> _Exercise prompt_
From the data that follows, report how many lines hold the string "print", giving only the number.

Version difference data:
************

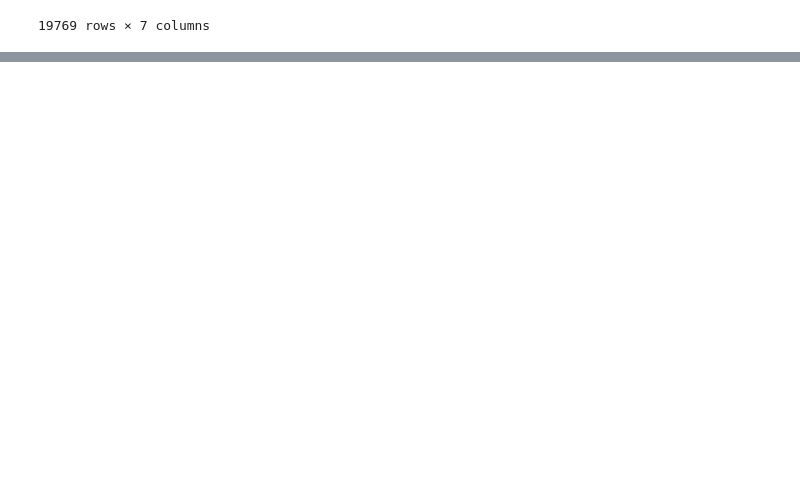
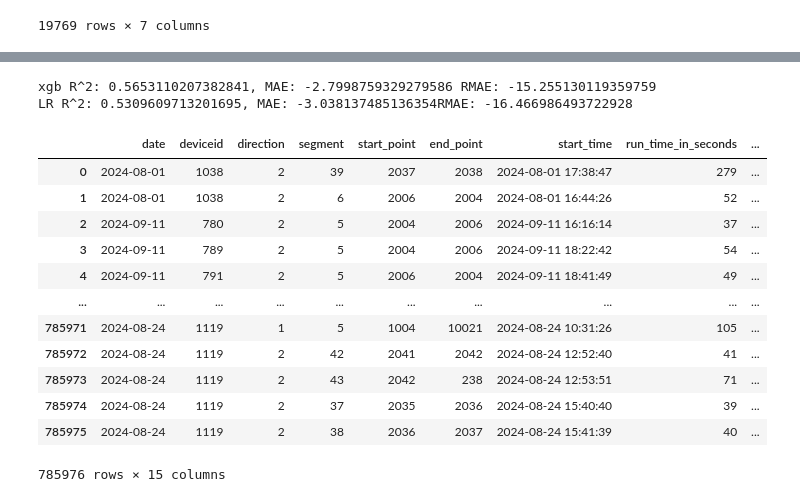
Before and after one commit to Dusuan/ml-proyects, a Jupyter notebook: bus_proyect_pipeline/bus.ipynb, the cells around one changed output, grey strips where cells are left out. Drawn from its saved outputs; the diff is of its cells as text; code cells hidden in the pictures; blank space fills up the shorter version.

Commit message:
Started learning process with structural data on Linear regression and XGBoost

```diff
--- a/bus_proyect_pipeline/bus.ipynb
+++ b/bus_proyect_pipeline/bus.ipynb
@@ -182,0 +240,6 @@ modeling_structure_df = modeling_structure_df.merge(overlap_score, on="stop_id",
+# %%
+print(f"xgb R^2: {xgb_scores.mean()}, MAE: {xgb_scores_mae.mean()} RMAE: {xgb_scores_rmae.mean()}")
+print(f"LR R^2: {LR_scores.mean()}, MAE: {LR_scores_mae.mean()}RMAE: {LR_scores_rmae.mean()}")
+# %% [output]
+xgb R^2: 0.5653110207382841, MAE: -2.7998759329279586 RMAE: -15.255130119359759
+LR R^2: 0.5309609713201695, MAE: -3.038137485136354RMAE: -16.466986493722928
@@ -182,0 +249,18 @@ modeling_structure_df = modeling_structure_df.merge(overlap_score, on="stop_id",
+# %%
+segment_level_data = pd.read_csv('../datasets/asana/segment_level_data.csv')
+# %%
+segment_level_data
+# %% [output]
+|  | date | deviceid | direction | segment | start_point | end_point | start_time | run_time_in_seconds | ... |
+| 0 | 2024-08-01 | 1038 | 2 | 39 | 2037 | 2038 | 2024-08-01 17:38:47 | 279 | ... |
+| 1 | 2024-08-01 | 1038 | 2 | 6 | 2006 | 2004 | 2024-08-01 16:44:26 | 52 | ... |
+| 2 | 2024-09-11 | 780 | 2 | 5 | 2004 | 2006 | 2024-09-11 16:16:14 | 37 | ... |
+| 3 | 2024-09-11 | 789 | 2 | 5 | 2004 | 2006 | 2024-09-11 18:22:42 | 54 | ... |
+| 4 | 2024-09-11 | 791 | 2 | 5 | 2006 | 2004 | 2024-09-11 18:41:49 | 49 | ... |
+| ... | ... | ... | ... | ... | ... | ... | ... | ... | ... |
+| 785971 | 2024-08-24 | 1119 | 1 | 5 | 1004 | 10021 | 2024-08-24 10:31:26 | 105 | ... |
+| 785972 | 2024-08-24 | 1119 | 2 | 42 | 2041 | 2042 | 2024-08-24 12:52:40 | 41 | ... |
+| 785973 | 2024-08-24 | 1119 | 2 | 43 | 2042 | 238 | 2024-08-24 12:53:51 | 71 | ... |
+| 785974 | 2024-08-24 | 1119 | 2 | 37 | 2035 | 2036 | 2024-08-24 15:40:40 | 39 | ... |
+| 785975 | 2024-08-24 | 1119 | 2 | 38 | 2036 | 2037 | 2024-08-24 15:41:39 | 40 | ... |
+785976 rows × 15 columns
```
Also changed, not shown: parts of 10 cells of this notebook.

************

> _Response below_
2